‘Work-arounds’, loopholes, or gray areas can sometimes be exceptions to the rules. But they are often looked for to avoid doing what is ‘business as usual’ as in our first question. Nice try but let me count the ways it’s not going to work. We finish with raising a contractor’s ‘suspended’ corporation…
Q: We are a service company with a “B” (General Building) license. We contract with homeowners but we don’t actually perform the work; we sub-contract it out to licensed specialty contractors. We are planning to form a separate company that would act in a similar capacity and we are wondering if this new company will need a license. The new company will not actually sign contracts, but we would act as a construction manager, producing the plans, designing, and coordinating the project, and then set the homeowner up with our various subcontractors and they would contract with the homeowner directly. Our new company would in turn receive a percentage. Are we required to be licensed?
A: There are a couple things improper with the scenario you described. First of all, yes, you would be required to be licensed. B&P Code Section 7026.1 defines “Contractors” to include consultants who provide or oversee a bid for a construction project, arrange and set up work schedules for contractors, and maintain oversight of the construction project. Since the new company would be maintaining oversight of the projects, you will be required to obtain a license. Of course, an exception would be if the home improvement project is under $500.
Secondly, in our opinion, receiving a percentage of the contract essentially sounds like a referral fee or an inducement, which is prohibited by Section 7157 of the B&P Code.
Q: We have a situation where we were given a subcontractor from the owner of the project, who has apparently used this sub on several projects for installing interior fencing. In the case of the project we are under contract for, this subcontractor is under contract with us. The odd part is they don’t have a California contractor’s license. They told me since they don’t get inspection on the fencing, they don’t have to have the contractor’s license, only a business license. Do you know if that is correct? I thought if you did actual work on a construction project in CA you needed a contractor’s license.
A: Assuming the work is over $500, you are correct. A “C-13” (Fencing) license is required to install fences.
Q: I haven’t worked in California for the last few years but I have a customer requesting that I do some work for them in the LA area so I need to renew my license. When I look it up online it says that in order to renew I will need (among other things) to get my corporation in good standing with the Secretary of State. What do I need to do and can you help?
A: Yes, when I inquired with the Secretary of State, I found that your corporation is suspended because of a Franchise Tax Board (FTB) issue. Typically this has to do with failure to file and/or pay taxes in a timely manner.

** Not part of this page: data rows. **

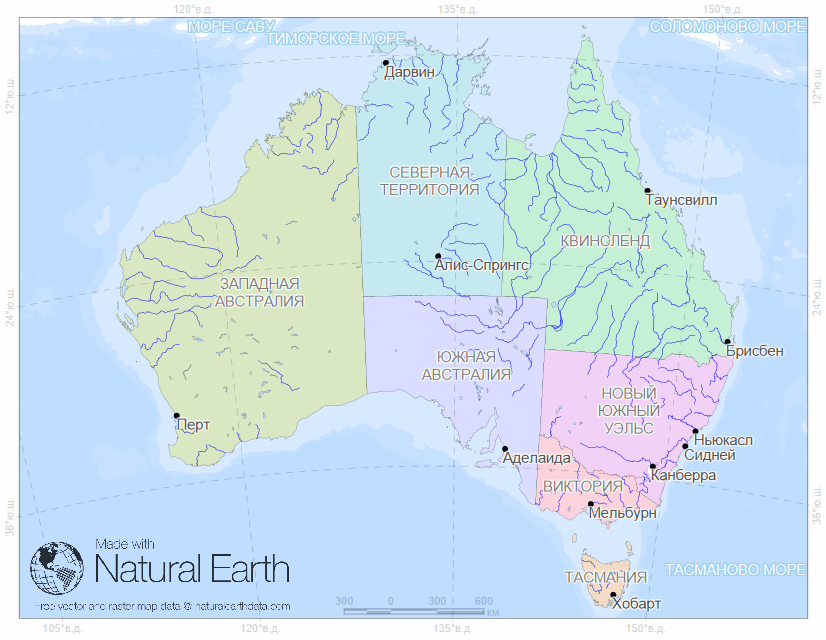
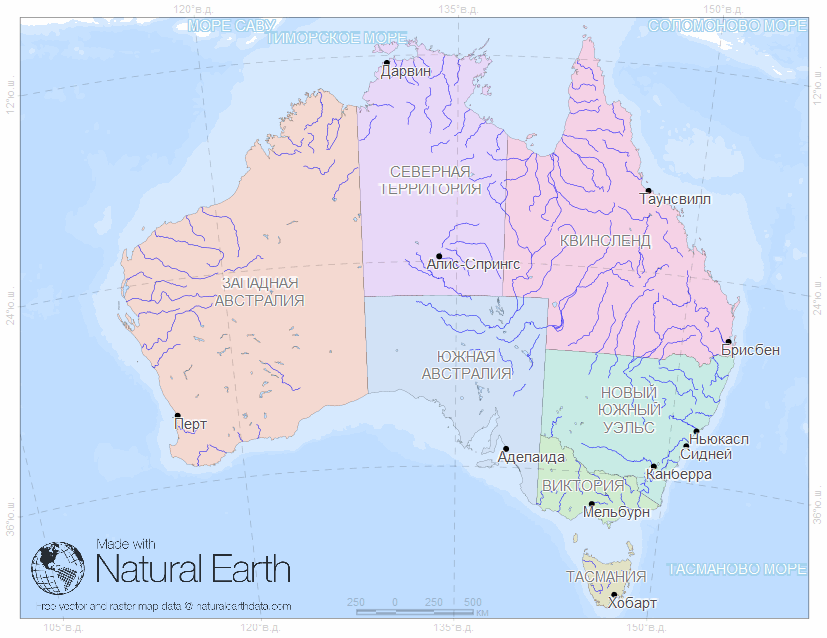
ongoing

diff --git a/sevinGIS/index.html b/sevinGIS/index.html
@@ -74,14 +74,13 @@ div.csl-indent {
 <h3 class="subtitle">Календарь занятий и тематический план курса</h3>
 <h4 class="author">Никита Платонов</h4>
 <address class="author_afil">
-с.н.с. ИПЭЭ РАН</address><br><h4 class="date"><span class="when">30 апреля 2026 г. <span class="updated">Обновлено: 12:05</span></span></h4>
+с.н.с. ИПЭЭ РАН</address><br><h4 class="date"><span class="when">06 мая 2026 г. <span class="updated">Обновлено: 18:33</span></span></h4>
 
 
 <div id="TOC">
 <ul>
 <li><a href="#%D0%B7%D0%B0%D0%BD%D1%8F%D1%82%D0%B8%D1%8F" id="toc-занятия"><svg aria-hidden="true" role="img" viewBox="0 0 576 512" style="height:1em;width:1.12em;vertical-align:-0.125em;margin-left:auto;margin-right:auto;font-size:inherit;fill:currentColor;overflow:visible;position:relative;"><path d="M96 32C60.7 32 32 60.7 32 96V384H96V96l384 0V384h64V96c0-35.3-28.7-64-64-64H96zM224 384v32H32c-17.7 0-32 14.3-32 32s14.3 32 32 32H544c17.7 0 32-14.3 32-32s-14.3-32-32-32H416V384c0-17.7-14.3-32-32-32H256c-17.7 0-32 14.3-32 32z"/></svg> Занятия</a>
 <ul>
-<li><a href="#notice" id="toc-notice"><svg aria-hidden="true" role="img" viewBox="0 0 512 512" style="height:1em;width:1em;vertical-align:-0.125em;margin-left:auto;margin-right:auto;font-size:inherit;fill:currentColor;overflow:visible;position:relative;"><path d="M480 32c0-12.9-7.8-24.6-19.8-29.6s-25.7-2.2-34.9 6.9L381.7 53c-48 48-113.1 75-181 75H192 160 64c-35.3 0-64 28.7-64 64v96c0 35.3 28.7 64 64 64l0 128c0 17.7 14.3 32 32 32h64c17.7 0 32-14.3 32-32V352l8.7 0c67.9 0 133 27 181 75l43.6 43.6c9.2 9.2 22.9 11.9 34.9 6.9s19.8-16.6 19.8-29.6V300.4c18.6-8.8 32-32.5 32-60.4s-13.4-51.6-32-60.4V32zm-64 76.7V240 371.3C357.2 317.8 280.5 288 200.7 288H192V192h8.7c79.8 0 156.5-29.8 215.3-83.3z"/></svg> Объявления</a></li>
 <li><a href="#dates" id="toc-dates"><svg aria-hidden="true" role="img" viewBox="0 0 448 512" style="height:1em;width:0.88em;vertical-align:-0.125em;margin-left:auto;margin-right:auto;font-size:inherit;fill:currentColor;overflow:visible;position:relative;"><path d="M152 24c0-13.3-10.7-24-24-24s-24 10.7-24 24V64H64C28.7 64 0 92.7 0 128v16 48V448c0 35.3 28.7 64 64 64H384c35.3 0 64-28.7 64-64V192 144 128c0-35.3-28.7-64-64-64H344V24c0-13.3-10.7-24-24-24s-24 10.7-24 24V64H152V24zM48 192H400V448c0 8.8-7.2 16-16 16H64c-8.8 0-16-7.2-16-16V192z"/></svg> По датам</a></li>
 <li><a href="#theme" id="toc-theme"><svg aria-hidden="true" role="img" viewBox="0 0 448 512" style="height:1em;width:0.88em;vertical-align:-0.125em;margin-left:auto;margin-right:auto;font-size:inherit;fill:currentColor;overflow:visible;position:relative;"><path d="M96 151.4V360.6c9.7 5.6 17.8 13.7 23.4 23.4H328.6c0-.1 .1-.2 .1-.3l-4.5-7.9-32-56 0 0c-1.4 .1-2.8 .1-4.2 .1c-35.3 0-64-28.7-64-64s28.7-64 64-64c1.4 0 2.8 0 4.2 .1l0 0 32-56 4.5-7.9-.1-.3H119.4c-5.6 9.7-13.7 17.8-23.4 23.4zM384.3 352c35.2 .2 63.7 28.7 63.7 64c0 35.3-28.7 64-64 64c-23.7 0-44.4-12.9-55.4-32H119.4c-11.1 19.1-31.7 32-55.4 32c-35.3 0-64-28.7-64-64c0-23.7 12.9-44.4 32-55.4V151.4C12.9 140.4 0 119.7 0 96C0 60.7 28.7 32 64 32c23.7 0 44.4 12.9 55.4 32H328.6c11.1-19.1 31.7-32 55.4-32c35.3 0 64 28.7 64 64c0 35.3-28.5 63.8-63.7 64l-4.5 7.9-32 56-2.3 4c4.2 8.5 6.5 18 6.5 28.1s-2.3 19.6-6.5 28.1l2.3 4 32 56 4.5 7.9z"/></svg> По темам</a></li>
 </ul></li>
@@ -111,9 +110,9 @@ div.csl-indent {
 
 <div id="занятия" class="section level2">
 <h2><svg aria-hidden="true" role="img" viewBox="0 0 576 512" style="height:1em;width:1.12em;vertical-align:-0.125em;margin-left:auto;margin-right:auto;font-size:inherit;fill:currentColor;overflow:visible;position:relative;"><path d="M96 32C60.7 32 32 60.7 32 96V384H96V96l384 0V384h64V96c0-35.3-28.7-64-64-64H96zM224 384v32H32c-17.7 0-32 14.3-32 32s14.3 32 32 32H544c17.7 0 32-14.3 32-32s-14.3-32-32-32H416V384c0-17.7-14.3-32-32-32H256c-17.7 0-32 14.3-32 32z"/></svg> Занятия</h2>
-<div id="notice" class="section level3">
-<h3><svg aria-hidden="true" role="img" viewBox="0 0 512 512" style="height:1em;width:1em;vertical-align:-0.125em;margin-left:auto;margin-right:auto;font-size:inherit;fill:currentColor;overflow:visible;position:relative;"><path d="M480 32c0-12.9-7.8-24.6-19.8-29.6s-25.7-2.2-34.9 6.9L381.7 53c-48 48-113.1 75-181 75H192 160 64c-35.3 0-64 28.7-64 64v96c0 35.3 28.7 64 64 64l0 128c0 17.7 14.3 32 32 32h64c17.7 0 32-14.3 32-32V352l8.7 0c67.9 0 133 27 181 75l43.6 43.6c9.2 9.2 22.9 11.9 34.9 6.9s19.8-16.6 19.8-29.6V300.4c18.6-8.8 32-32.5 32-60.4s-13.4-51.6-32-60.4V32zm-64 76.7V240 371.3C357.2 317.8 280.5 288 200.7 288H192V192h8.7c79.8 0 156.5-29.8 215.3-83.3z"/></svg> Объявления</h3>
 <!--
+### `<svg aria-hidden="true" role="img" viewBox="0 0 512 512" style="height:1em;width:1em;vertical-align:-0.125em;margin-left:auto;margin-right:auto;font-size:inherit;fill:currentColor;overflow:visible;position:relative;"><path d="M480 32c0-12.9-7.8-24.6-19.8-29.6s-25.7-2.2-34.9 6.9L381.7 53c-48 48-113.1 75-181 75H192 160 64c-35.3 0-64 28.7-64 64v96c0 35.3 28.7 64 64 64l0 128c0 17.7 14.3 32 32 32h64c17.7 0 32-14.3 32-32V352l8.7 0c67.9 0 133 27 181 75l43.6 43.6c9.2 9.2 22.9 11.9 34.9 6.9s19.8-16.6 19.8-29.6V300.4c18.6-8.8 32-32.5 32-60.4s-13.4-51.6-32-60.4V32zm-64 76.7V240 371.3C357.2 317.8 280.5 288 200.7 288H192V192h8.7c79.8 0 156.5-29.8 215.3-83.3z"/></svg>`{=html} Объявления {#notice}
+
 ---
 class: middle
 -->
@@ -273,7 +272,6 @@ Ifelse. Фильтр данных, исправление ошибок в стр
 [«Основы подготовки и визуализации данных в программе R»](https://anowcs.ru/osnovy-programmy-r-dlya-raboty-s-dannymi)
 с 26 марта по 03 мая 2024 г.
 -->
-</div>
 <div id="dates" class="section level3">
 <h3><svg aria-hidden="true" role="img" viewBox="0 0 448 512" style="height:1em;width:0.88em;vertical-align:-0.125em;margin-left:auto;margin-right:auto;font-size:inherit;fill:currentColor;overflow:visible;position:relative;"><path d="M152 24c0-13.3-10.7-24-24-24s-24 10.7-24 24V64H64C28.7 64 0 92.7 0 128v16 48V448c0 35.3 28.7 64 64 64H384c35.3 0 64-28.7 64-64V192 144 128c0-35.3-28.7-64-64-64H344V24c0-13.3-10.7-24-24-24s-24 10.7-24 24V64H152V24zM48 192H400V448c0 8.8-7.2 16-16 16H64c-8.8 0-16-7.2-16-16V192z"/></svg> По датам</h3>
 <div class="singlecolumn">
@@ -383,6 +381,10 @@ Ifelse. Фильтр данных, исправление ошибок в стр
 <table>
 <tbody>
 <tr class="odd">
+<td align="left">09</td>
+<td align="left"><a href="lesson09.html">Решение задач в QGIS</a></td>
+</tr>
+<tr class="even">
 <td align="left">12</td>
 <td align="left"><a href="lesson12.html">Обработка данных с геопозиционированием</a></td>
 </tr>
@@ -392,8 +394,12 @@ Ifelse. Фильтр данных, исправление ошибок в стр
 <table>
 <tbody>
 <tr class="odd">
+<td align="left">12</td>
+<td align="left"><a href="lesson12.html">Обработка данных с геопозиционированием</a></td>
+</tr>
+<tr class="even">
 <td align="left">10</td>
-<td align="left">Моделирование ареалов</td>
+<td align="left"><a href="lesson10.html">Моделирование ареалов</a></td>
 </tr>
 </tbody>
 </table>
@@ -401,10 +407,14 @@ Ifelse. Фильтр данных, исправление ошибок в стр
 <table>
 <tbody>
 <tr class="odd">
+<td align="left">10</td>
+<td align="left"><a href="lesson10.html">Моделирование ареалов</a></td>
+</tr>
+<tr class="even">
 <td align="left">13</td>
 <td align="left">«Подтягивание хвостов»</td>
 </tr>
-<tr class="even">
+<tr class="odd">
 <td align="left">07</td>
 <td align="left">Вопросы и ответы</td>
 </tr>
@@ -419,8 +429,8 @@ Ifelse. Фильтр данных, исправление ошибок в стр
 <table>
 <colgroup>
 <col width="5%" />
-<col width="61%" />
-<col width="32%" />
+<col width="55%" />
+<col width="39%" />
 </colgroup>
 <thead>
 <tr class="header">
@@ -473,12 +483,12 @@ Ifelse. Фильтр данных, исправление ошибок в стр
 <tr class="odd">
 <td align="left">09</td>
 <td align="left"><a href="lesson09.html">Решение задач в QGIS</a></td>
-<td align="left">26 марта, 30 апреля</td>
+<td align="left">26 марта, 30 апреля, 07 мая</td>
 </tr>
 <tr class="even">
 <td align="left">10</td>
-<td align="left">Моделирование ареалов</td>
-<td align="left">14 мая</td>
+<td align="left"><a href="lesson10.html">Моделирование ареалов</a></td>
+<td align="left">14 мая, 21 мая</td>
 </tr>
 <tr class="odd">
 <td align="left">11</td>
@@ -488,7 +498,7 @@ Ifelse. Фильтр данных, исправление ошибок в стр
 <tr class="even">
 <td align="left">12</td>
 <td align="left"><a href="lesson12.html">Обработка данных с геопозиционированием</a></td>
-<td align="left">07 мая</td>
+<td align="left">07 мая, 14 мая</td>
 </tr>
 <tr class="odd">
 <td align="left">13</td>
@@ -704,7 +714,7 @@ Ifelse. Фильтр данных, исправление ошибок в стр
 </table>
 </div>
 <div class="footer">
-<p><sup>*</sup> По состоянию на 30 апреля 2026 г. WWF России в реестре запрещённых в РФ организаций.</p>
+<p><sup>*</sup> По состоянию на 06 мая 2026 г. WWF России в реестре запрещённых в РФ организаций.</p>
 </div>
 <hr />
 <p class="centered-image"><img src="assets/lesson09/Kara.png" alt="" width="476" height="650" /></p>

diff --git a/sevinGIS/assets/general/general.css b/sevinGIS/assets/general/general.css
@@ -33,9 +33,12 @@ p img[width="1330"]::after {
    background-size: cover;
 }
 td .control {
-   visibility: hidden;
-   opacity: 0.3;
+   opacity: 0.5;
 }
 td:hover .control {
-   visibility: visible;
+   opacity: 1;
+}
+#slide-attendance__ td:empty,
+#slide-hw3stats td:empty {
+   background-color: lavender;
 }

We can help! We would first find out what returns/monies are needed and get the required information submitted to the FTB. Once all returns are filed and payment has been made (if required), you will need to complete a Revivor form, also submitted to the FTB. The FTB will then notify the Secretary of State, which should put your corporation back in good standing.